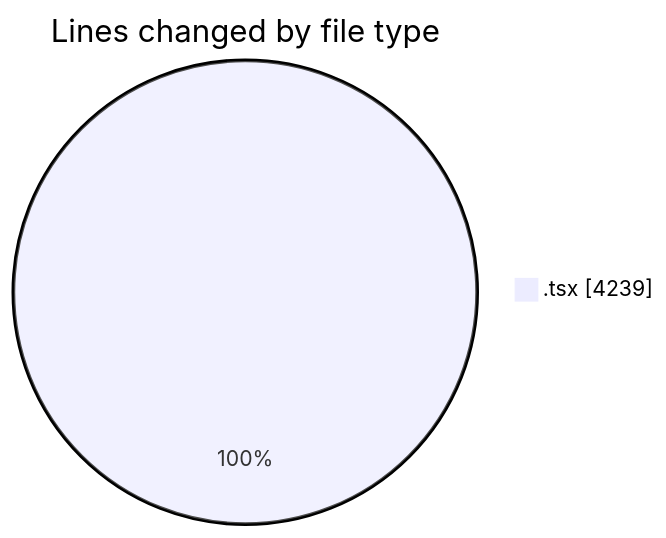
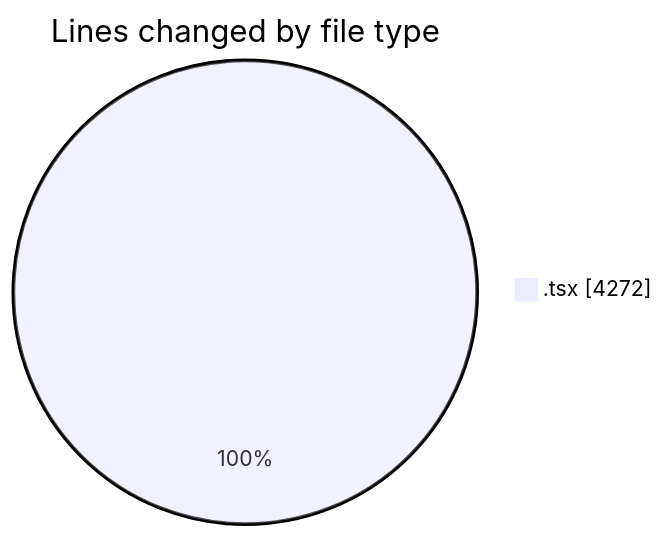
Before and after one commit to nxtqubesakshisongat/code-tracking: the first of 2 diagrams in 2026-03-05/nxtqube_webapp/README.md, drawn with Mermaid. The commit also changed other lines of this file and 1 other file, not shown here.

````diff
--- a/2026-03-05/nxtqube_webapp/README.md
+++ b/2026-03-05/nxtqube_webapp/README.md
@@ -23,5 +23,5 @@
 ```mermaid
 pie showData
 title Lines changed by file type
-".tsx" : 4239
+".tsx" : 4272
 ```
````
********
Task item: No pictures belong in the copy. Repeat the entries exactly.

Solution to this task:
Before and after one commit to nxtqubesakshisongat/code-tracking: the first of 2 diagrams in 2026-03-05/nxtqube_webapp/README.md, drawn with Mermaid. The commit also changed other lines of this file and 1 other file, not shown here.

````diff
--- a/2026-03-05/nxtqube_webapp/README.md
+++ b/2026-03-05/nxtqube_webapp/README.md
@@ -23,5 +23,5 @@
 ```mermaid
 pie showData
 title Lines changed by file type
-".tsx" : 4239
+".tsx" : 4272
 ```
````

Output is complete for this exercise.